#### Task to carry out
The expected output is each line below containing "Filterhouder", copied in full.

#### Data under study
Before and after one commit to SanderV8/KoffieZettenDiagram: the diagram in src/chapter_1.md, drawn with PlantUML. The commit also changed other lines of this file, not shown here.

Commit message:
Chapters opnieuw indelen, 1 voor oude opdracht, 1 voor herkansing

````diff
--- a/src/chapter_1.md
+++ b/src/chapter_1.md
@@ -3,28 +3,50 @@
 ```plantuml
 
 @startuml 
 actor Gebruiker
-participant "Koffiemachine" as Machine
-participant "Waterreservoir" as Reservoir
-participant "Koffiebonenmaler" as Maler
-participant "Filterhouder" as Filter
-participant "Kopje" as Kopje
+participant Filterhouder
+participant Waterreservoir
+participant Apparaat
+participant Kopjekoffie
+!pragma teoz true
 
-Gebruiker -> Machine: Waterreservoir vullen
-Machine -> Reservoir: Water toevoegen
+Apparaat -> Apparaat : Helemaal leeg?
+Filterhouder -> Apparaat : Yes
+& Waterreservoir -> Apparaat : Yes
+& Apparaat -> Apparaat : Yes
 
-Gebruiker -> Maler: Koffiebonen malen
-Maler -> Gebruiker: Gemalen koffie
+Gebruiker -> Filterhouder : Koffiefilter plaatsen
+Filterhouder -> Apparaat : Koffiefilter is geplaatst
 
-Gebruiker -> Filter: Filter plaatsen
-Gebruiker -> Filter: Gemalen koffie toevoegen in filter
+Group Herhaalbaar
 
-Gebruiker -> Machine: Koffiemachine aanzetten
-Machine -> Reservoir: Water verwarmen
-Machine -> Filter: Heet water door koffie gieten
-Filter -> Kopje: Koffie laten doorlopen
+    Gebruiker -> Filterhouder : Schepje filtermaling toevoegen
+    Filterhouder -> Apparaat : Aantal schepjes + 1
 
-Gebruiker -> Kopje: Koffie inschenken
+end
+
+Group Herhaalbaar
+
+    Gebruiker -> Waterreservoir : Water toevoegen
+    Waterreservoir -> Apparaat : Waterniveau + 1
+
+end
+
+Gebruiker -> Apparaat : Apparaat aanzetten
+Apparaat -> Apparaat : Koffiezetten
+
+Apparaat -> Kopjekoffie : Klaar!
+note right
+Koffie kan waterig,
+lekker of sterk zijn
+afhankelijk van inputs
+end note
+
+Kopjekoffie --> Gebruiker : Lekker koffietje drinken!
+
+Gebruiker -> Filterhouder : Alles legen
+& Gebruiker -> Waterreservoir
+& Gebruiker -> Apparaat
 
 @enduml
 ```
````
==
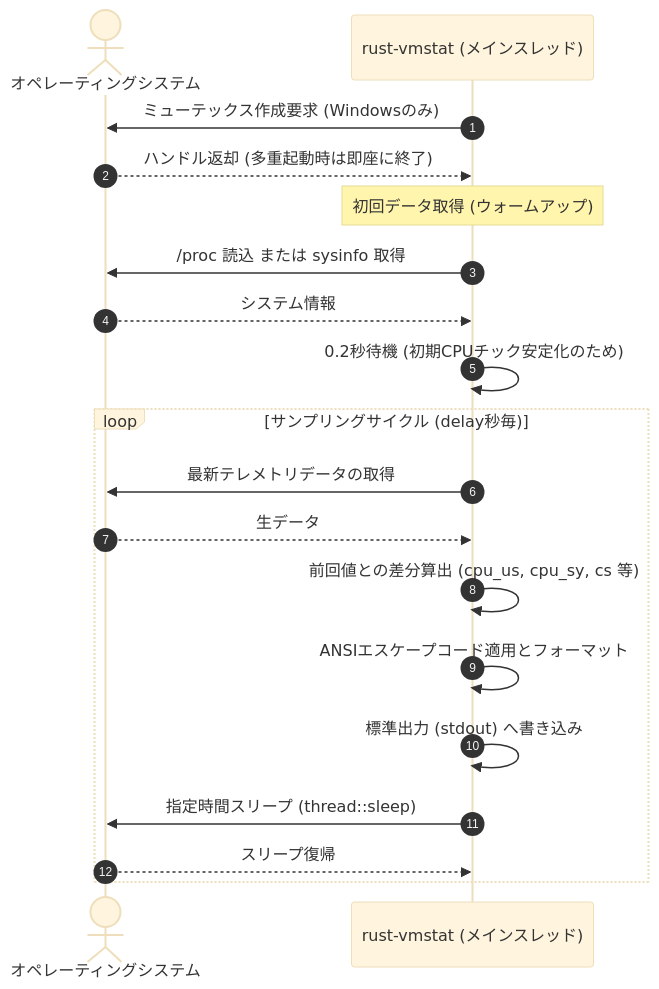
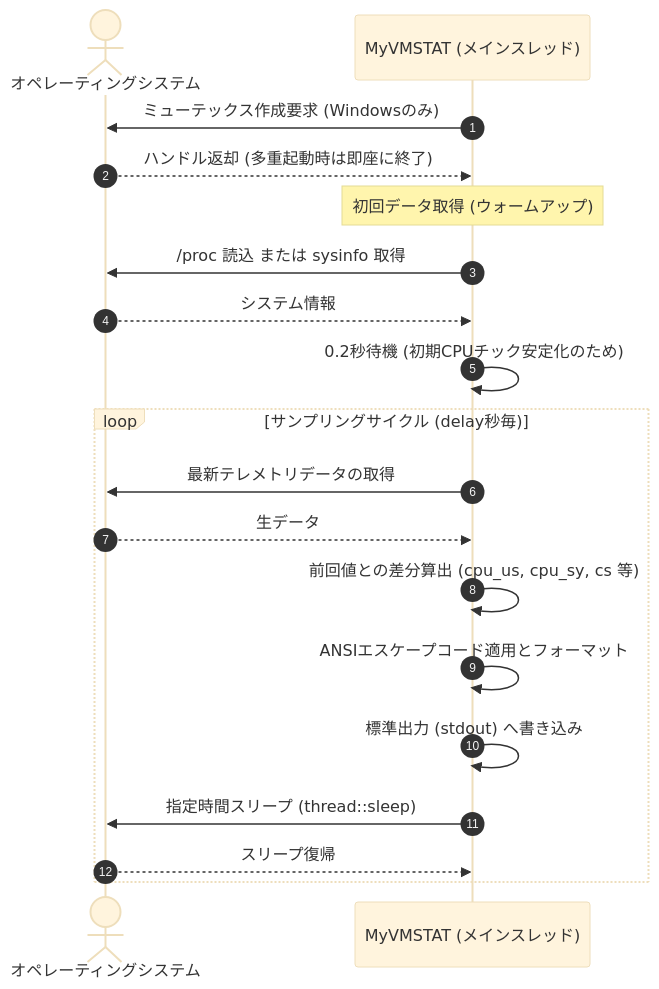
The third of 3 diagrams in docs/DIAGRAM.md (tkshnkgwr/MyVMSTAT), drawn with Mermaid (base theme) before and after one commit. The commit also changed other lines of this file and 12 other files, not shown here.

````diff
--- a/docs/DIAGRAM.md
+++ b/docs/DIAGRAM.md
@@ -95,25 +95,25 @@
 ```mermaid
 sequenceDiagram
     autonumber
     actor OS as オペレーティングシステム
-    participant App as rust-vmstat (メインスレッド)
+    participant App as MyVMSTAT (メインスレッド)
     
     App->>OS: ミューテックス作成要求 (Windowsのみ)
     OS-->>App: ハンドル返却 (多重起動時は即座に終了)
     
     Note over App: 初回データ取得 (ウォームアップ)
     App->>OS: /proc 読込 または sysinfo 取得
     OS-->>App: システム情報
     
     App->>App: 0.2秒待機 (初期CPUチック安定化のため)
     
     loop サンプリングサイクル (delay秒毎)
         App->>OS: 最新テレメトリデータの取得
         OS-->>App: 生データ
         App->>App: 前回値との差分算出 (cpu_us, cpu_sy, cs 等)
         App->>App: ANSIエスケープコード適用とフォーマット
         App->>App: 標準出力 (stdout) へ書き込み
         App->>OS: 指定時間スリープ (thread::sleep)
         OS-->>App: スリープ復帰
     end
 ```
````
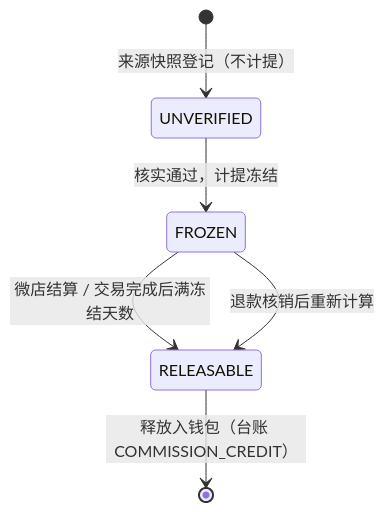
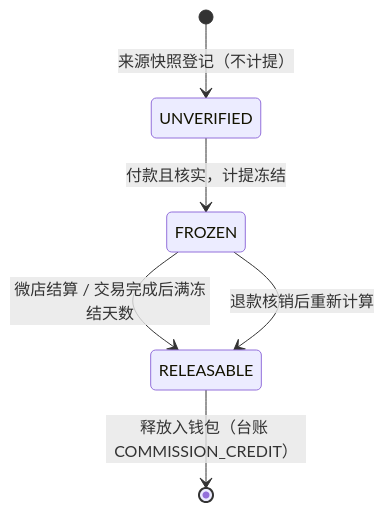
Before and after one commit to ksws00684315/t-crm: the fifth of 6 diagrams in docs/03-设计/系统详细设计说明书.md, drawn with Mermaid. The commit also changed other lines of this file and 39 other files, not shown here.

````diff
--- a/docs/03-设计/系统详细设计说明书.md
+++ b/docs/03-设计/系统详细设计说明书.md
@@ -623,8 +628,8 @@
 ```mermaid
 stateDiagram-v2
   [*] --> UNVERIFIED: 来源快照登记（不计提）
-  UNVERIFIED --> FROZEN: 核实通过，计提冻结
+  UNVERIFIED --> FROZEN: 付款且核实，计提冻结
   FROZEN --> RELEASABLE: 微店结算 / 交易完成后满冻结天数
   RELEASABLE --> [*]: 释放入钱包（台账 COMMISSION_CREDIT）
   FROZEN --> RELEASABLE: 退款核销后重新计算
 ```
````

#### Solution below
-participant "Filterhouder" as Filter
+participant Filterhouder
+Filterhouder -> Apparaat : Yes
+Gebruiker -> Filterhouder : Koffiefilter plaatsen
+Filterhouder -> Apparaat : Koffiefilter is geplaatst
+    Gebruiker -> Filterhouder : Schepje filtermaling toevoegen
+    Filterhouder -> Apparaat : Aantal schepjes + 1
+Gebruiker -> Filterhouder : Alles legen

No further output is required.